Start of Stored data

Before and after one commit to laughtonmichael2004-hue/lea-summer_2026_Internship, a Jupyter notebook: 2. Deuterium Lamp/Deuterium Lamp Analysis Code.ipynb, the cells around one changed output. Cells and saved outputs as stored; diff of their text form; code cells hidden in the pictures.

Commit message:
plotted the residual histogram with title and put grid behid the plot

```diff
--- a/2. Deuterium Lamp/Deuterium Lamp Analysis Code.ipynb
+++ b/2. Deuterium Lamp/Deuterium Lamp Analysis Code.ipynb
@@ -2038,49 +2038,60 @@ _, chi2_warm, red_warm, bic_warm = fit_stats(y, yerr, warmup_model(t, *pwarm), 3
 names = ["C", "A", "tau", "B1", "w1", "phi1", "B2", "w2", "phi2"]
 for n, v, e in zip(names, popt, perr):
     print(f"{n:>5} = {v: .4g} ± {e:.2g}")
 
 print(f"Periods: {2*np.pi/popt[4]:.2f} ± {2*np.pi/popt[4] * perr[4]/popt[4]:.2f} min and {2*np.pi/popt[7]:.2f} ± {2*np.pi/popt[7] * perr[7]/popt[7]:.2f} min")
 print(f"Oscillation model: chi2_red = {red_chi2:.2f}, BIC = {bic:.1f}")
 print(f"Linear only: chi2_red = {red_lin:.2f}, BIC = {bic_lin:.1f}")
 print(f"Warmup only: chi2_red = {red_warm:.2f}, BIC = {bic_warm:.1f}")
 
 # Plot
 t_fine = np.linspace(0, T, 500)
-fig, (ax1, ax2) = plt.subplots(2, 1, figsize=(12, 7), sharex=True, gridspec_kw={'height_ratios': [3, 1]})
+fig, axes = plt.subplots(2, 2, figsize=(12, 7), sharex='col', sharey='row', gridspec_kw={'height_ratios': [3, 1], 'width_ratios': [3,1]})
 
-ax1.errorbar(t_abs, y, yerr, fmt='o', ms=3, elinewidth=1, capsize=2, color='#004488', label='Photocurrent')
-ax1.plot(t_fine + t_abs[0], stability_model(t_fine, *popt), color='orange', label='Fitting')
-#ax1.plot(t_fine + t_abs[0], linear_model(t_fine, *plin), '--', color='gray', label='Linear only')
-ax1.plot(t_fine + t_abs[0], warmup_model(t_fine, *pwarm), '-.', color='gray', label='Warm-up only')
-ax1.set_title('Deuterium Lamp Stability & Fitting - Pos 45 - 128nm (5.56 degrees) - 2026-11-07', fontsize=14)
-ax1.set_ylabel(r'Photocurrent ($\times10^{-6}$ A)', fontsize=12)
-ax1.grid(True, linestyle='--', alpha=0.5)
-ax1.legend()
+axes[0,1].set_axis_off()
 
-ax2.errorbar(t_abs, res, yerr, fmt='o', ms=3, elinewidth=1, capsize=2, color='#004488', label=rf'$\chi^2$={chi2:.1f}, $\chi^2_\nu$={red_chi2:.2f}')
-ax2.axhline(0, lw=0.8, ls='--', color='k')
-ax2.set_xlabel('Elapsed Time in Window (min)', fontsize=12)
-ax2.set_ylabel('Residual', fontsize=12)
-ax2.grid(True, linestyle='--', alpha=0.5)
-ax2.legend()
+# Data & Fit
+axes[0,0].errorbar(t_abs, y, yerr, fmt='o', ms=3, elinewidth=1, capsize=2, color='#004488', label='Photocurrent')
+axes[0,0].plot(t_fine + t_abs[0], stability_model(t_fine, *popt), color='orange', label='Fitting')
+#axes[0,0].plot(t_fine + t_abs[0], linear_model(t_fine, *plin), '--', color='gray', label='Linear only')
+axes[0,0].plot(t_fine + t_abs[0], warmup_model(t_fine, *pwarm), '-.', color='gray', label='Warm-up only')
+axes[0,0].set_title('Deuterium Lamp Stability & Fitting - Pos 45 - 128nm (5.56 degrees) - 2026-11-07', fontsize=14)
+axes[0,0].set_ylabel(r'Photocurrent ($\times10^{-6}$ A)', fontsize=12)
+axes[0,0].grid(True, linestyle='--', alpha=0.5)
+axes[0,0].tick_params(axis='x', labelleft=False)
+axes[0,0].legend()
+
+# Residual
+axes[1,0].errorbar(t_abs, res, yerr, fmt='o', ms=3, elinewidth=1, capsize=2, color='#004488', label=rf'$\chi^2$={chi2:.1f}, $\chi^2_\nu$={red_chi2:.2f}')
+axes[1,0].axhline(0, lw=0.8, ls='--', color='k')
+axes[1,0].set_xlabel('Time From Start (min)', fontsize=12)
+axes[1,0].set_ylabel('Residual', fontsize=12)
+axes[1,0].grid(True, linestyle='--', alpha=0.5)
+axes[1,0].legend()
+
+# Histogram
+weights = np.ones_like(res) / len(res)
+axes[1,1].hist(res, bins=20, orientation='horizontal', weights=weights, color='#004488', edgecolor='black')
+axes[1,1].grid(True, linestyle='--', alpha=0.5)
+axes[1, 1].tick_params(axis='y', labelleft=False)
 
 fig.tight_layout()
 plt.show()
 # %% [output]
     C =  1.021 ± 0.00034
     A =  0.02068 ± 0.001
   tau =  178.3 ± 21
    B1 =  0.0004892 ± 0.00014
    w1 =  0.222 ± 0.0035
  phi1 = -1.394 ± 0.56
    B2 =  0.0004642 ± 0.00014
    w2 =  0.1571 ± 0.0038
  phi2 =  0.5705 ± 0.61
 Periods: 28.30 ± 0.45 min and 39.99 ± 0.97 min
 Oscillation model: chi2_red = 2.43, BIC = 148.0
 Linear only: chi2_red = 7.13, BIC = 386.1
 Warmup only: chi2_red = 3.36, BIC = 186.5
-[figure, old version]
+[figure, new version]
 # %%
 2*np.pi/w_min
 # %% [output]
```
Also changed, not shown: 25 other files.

End of Stored data

_Your instructions_
When a line of the material holds the string "True", copy that line.

_Output for this exercise_
-fig, (ax1, ax2) = plt.subplots(2, 1, figsize=(12, 7), sharex=True, gridspec_kw={'height_ratios': [3, 1]})
-ax1.grid(True, linestyle='--', alpha=0.5)
-ax2.grid(True, linestyle='--', alpha=0.5)
+axes[0,0].grid(True, linestyle='--', alpha=0.5)
+axes[1,0].grid(True, linestyle='--', alpha=0.5)
+axes[1,1].grid(True, linestyle='--', alpha=0.5)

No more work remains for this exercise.